RECORD EXCERPTS:
┏━━
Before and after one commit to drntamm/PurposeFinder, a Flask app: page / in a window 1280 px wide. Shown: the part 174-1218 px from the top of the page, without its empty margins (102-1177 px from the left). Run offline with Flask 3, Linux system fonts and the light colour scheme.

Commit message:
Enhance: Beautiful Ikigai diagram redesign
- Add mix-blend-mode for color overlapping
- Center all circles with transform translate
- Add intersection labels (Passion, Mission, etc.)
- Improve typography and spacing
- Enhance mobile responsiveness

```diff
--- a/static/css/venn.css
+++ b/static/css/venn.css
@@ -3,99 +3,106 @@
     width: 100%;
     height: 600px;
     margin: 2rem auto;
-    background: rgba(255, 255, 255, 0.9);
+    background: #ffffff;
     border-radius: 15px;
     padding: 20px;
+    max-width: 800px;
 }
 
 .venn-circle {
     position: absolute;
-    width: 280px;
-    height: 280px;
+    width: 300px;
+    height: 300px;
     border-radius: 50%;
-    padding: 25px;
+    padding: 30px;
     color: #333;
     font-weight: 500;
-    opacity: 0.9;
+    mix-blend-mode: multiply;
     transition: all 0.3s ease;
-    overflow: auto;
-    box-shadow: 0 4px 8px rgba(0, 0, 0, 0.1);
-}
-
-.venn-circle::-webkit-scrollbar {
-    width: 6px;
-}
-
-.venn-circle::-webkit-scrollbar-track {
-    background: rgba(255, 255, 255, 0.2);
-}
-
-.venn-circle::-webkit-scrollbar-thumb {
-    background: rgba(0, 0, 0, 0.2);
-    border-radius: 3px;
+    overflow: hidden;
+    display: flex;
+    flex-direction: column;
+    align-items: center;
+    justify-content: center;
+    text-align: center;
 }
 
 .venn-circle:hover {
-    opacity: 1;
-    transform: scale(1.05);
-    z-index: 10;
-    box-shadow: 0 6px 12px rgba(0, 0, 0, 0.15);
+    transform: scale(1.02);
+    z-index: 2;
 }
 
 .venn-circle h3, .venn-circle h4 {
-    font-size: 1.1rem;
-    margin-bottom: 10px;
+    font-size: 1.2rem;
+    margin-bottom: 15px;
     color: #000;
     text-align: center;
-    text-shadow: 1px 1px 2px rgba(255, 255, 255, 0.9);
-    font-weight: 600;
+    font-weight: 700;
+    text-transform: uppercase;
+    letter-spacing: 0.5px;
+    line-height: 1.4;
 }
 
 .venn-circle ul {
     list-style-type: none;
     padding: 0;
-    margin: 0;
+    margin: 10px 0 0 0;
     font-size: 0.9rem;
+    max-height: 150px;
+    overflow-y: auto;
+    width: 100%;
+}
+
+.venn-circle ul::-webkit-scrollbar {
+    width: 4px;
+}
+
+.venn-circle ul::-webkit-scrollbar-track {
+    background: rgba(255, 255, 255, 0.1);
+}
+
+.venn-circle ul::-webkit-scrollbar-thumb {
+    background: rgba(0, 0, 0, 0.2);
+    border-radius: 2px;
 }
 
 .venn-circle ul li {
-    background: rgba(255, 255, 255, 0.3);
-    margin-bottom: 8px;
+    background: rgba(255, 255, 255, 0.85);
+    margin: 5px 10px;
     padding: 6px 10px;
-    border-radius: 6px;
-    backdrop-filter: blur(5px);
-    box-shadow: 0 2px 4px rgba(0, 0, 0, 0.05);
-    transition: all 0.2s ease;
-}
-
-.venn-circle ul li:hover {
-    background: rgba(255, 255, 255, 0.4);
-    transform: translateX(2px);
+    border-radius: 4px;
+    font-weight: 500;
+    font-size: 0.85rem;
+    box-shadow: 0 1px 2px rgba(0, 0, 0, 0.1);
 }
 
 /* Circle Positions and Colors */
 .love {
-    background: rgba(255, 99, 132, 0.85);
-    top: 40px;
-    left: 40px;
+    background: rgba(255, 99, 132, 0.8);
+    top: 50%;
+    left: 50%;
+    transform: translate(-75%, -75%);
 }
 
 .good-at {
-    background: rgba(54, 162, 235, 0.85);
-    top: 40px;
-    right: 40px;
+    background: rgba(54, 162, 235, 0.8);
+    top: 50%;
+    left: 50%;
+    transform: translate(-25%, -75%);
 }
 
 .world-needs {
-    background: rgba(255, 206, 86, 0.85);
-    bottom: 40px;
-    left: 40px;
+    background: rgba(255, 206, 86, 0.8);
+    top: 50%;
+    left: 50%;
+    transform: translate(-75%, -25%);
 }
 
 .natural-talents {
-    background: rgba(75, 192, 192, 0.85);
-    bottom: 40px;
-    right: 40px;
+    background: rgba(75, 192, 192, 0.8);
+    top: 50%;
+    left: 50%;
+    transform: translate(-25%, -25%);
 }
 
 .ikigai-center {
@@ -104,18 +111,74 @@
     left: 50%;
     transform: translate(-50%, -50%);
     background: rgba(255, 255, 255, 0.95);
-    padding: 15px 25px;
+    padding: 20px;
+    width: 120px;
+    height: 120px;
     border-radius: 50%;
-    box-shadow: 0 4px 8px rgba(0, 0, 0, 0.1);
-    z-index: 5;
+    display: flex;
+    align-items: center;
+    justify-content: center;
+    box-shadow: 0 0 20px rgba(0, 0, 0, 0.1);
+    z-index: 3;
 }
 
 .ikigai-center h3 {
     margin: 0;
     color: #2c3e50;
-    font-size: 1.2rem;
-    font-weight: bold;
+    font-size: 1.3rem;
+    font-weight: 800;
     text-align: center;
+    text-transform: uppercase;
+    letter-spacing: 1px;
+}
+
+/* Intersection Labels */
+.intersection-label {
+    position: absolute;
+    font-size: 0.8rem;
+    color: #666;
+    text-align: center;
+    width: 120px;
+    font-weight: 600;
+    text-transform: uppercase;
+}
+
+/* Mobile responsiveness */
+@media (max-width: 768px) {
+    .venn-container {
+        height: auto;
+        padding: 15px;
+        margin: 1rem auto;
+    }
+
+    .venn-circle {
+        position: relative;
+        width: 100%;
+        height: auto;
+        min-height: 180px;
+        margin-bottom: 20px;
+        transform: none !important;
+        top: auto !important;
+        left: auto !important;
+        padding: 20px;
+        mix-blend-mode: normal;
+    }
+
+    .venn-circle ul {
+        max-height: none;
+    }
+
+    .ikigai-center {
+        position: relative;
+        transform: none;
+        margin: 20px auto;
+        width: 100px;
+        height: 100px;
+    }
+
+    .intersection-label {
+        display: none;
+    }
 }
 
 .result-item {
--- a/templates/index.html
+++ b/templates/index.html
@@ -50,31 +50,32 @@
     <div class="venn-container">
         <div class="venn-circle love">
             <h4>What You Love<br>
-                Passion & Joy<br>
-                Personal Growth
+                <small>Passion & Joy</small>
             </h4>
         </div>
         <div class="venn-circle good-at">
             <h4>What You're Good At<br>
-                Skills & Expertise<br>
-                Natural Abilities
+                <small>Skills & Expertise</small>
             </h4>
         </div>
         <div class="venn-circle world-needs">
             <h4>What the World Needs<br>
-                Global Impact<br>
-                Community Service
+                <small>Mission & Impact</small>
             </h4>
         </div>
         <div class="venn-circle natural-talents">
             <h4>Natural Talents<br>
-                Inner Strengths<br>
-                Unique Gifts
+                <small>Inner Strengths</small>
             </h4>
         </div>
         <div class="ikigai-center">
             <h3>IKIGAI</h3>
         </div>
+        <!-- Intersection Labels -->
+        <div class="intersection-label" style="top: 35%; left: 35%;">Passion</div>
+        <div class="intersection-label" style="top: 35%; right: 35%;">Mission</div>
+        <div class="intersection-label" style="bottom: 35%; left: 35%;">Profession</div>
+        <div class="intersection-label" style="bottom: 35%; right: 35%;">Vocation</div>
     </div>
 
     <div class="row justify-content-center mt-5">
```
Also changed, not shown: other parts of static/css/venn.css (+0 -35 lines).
┗━━
EXERCISE AIM:
Whenever a line of the listing contains the word "with", it counts; say the total only.

RESULT FOR THIS TASK:
2